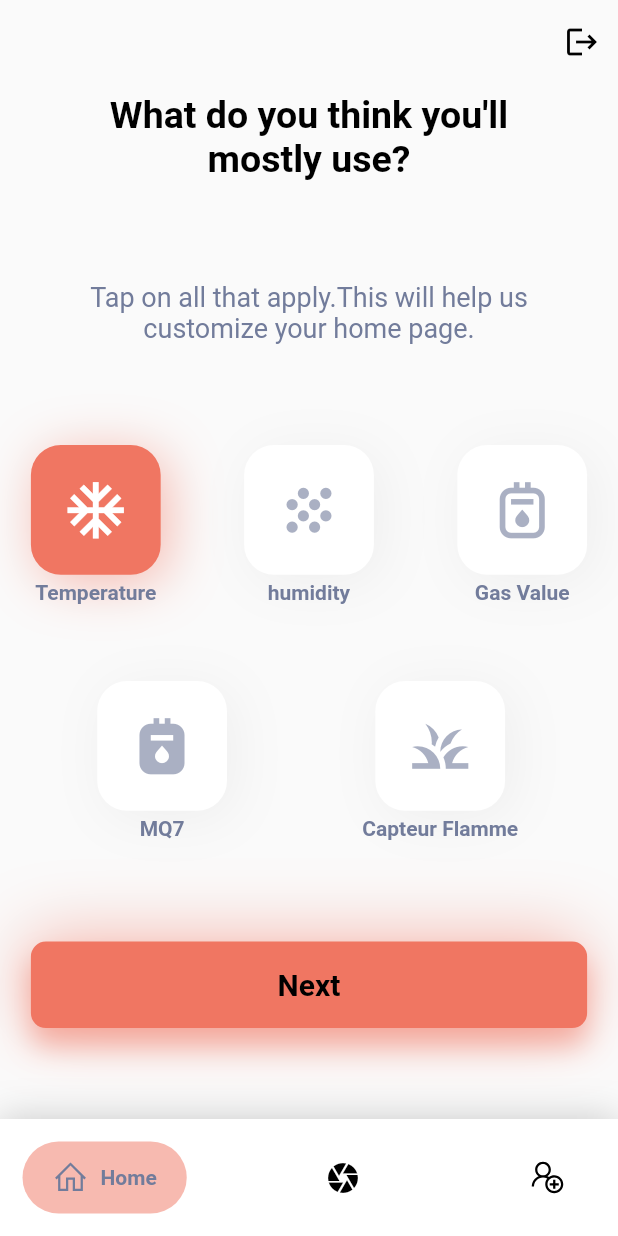
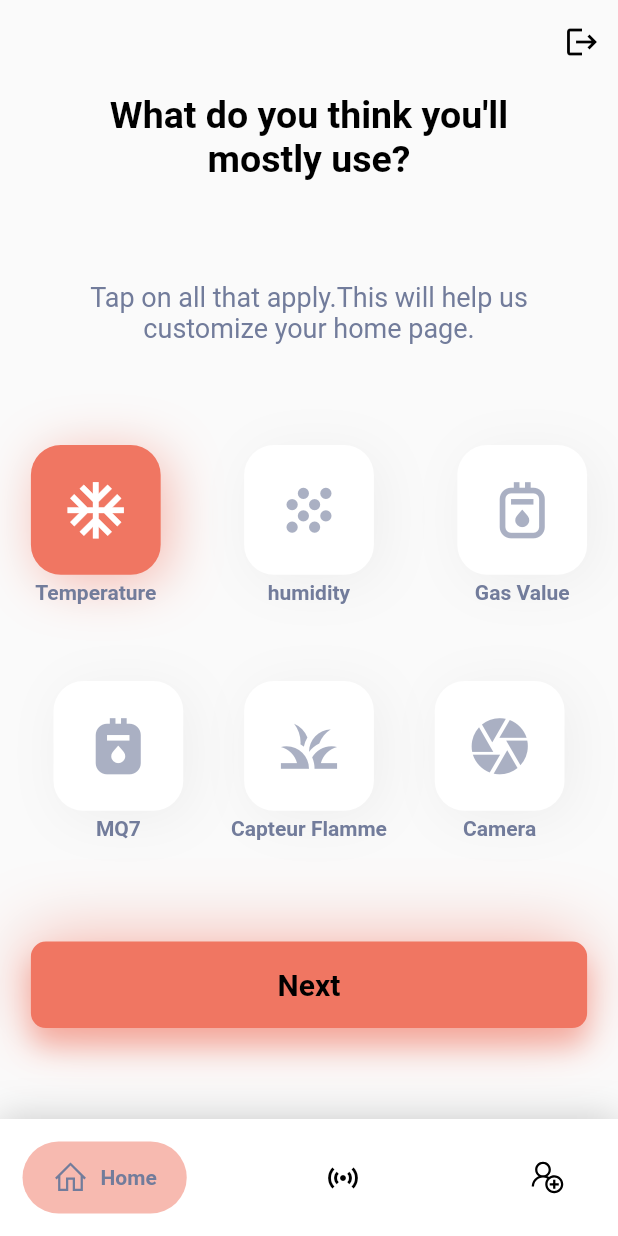
Before and after one commit to BrahimTuijine/security_camera_project, a Flutter app: the Dashboard screen opened directly, on a phone screen of 412 x 824 dp. Run offline on Flutter 3.47's test engine with Material 2 defaults, Android fonts, the phone set to English and light mode, and no system bars; drawn by our look-alikes of google_nav_bar; our stand-ins replace awesome_dialog, cloud_firestore, firebase_auth, firebase_core, firebase_database, firebase_messaging and 6 more; missing offline and left inert: flutter_mjpeg; accounts and stored records are empty.

Commit message:
get sensors list

```diff
--- a/lib/core/db/sensors.dart
+++ b/lib/core/db/sensors.dart
@@ -1,7 +1,7 @@
 import 'package:cloud_firestore/cloud_firestore.dart';
 import 'package:security_camera_project/core/Model/sensors_model.dart';
 
-class SendorsCRUD {
+class SensorsCRUD {
   CollectionReference userRef =
       FirebaseFirestore.instance.collection("sensors");
 
--- a/lib/features/dashboard/dashboard.dart
+++ b/lib/features/dashboard/dashboard.dart
@@ -6,6 +6,7 @@ import 'package:security_camera_project/constants.dart';
 import 'package:security_camera_project/features/addUser/user_list.dart';
 import 'package:security_camera_project/features/camera/camera.dart';
 import 'package:security_camera_project/features/home/home.dart';
+import 'package:security_camera_project/features/sensor_crud/sensors_list.dart';
 
 class Dashboard extends HookWidget {
   const Dashboard({Key? key}) : super(key: key);
@@ -14,7 +15,7 @@ class Dashboard extends HookWidget {
       TextStyle(fontSize: 30, fontWeight: FontWeight.w600);
   static final List<Widget> _widgetOptions = <Widget>[
     const HomePage(),
-    const Camera(),
+    const SensorList(),
     AddUser()
   ];
 
@@ -54,8 +55,8 @@ class Dashboard extends HookWidget {
                     text: 'Home',
                   ),
                   GButton(
-                    icon: Icons.camera,
-                    text: 'Camera',
+                    icon: Icons.sensors_sharp,
+                    text: 'Sensors',
                   ),
                   GButton(
                     icon: LineIcons.userPlus,
--- a/lib/features/home/home.dart
+++ b/lib/features/home/home.dart
@@ -8,6 +8,7 @@ import 'package:security_camera_project/core/db/save_user.dart';
 import 'package:security_camera_project/core/widget/button.dart';
 import 'package:security_camera_project/core/widget/default_btn.dart';
 import 'package:security_camera_project/features/auth/login_page.dart';
+import 'package:security_camera_project/features/camera/camera.dart';
 import 'package:security_camera_project/features/sensorsList/gas_sensor.dart';
 import 'package:security_camera_project/features/sensorsList/mq7.dart';
 import 'package:security_camera_project/features/sensorsList/temperature.dart';
@@ -36,6 +37,14 @@ class HomePage extends HookWidget {
           context,
           MaterialPageRoute(
             builder: (context) => GasValueChart(),
+          ),
+        );
+        break;
+      case 5:
+        Navigator.push(
+          context,
+          MaterialPageRoute(
+            builder: (context) => Camera(),
           ),
         );
         break;
@@ -196,15 +205,15 @@ class HomePage extends HookWidget {
                   title: 'Capteur Flamme ',
                   icon: Icons.grass,
                 ),
-                // ControllButton(
-                //   onTap: () {
-                //     selectedIndex.value = 5;
-                //   },
-                //   selected: selectedIndex.value == 5,
-                //   size: size,
-                //   title: 'Camera Access',
-                //   icon: Icons.camera,
-                // ),
+                ControllButton(
+                  onTap: () {
+                    selectedIndex.value = 5;
+                  },
+                  selected: selectedIndex.value == 5,
+                  size: size,
+                  title: 'Camera',
+                  icon: Icons.camera,
+                ),
               ],
             ),
             SizedBox(height: size.height * 0.05),
```
Also changed, not shown: lib/core/Model/sensors_model.dart (+7 -1 lines), lib/features/sensor_crud/sensors_list.dart (added, +112 -0 lines).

--- Exercise aim ---
Return every line of the listing that has the word "sensorsList" in it.

--- Expected answer ---
 import 'package:security_camera_project/features/sensorsList/gas_sensor.dart';
 import 'package:security_camera_project/features/sensorsList/mq7.dart';
 import 'package:security_camera_project/features/sensorsList/temperature.dart';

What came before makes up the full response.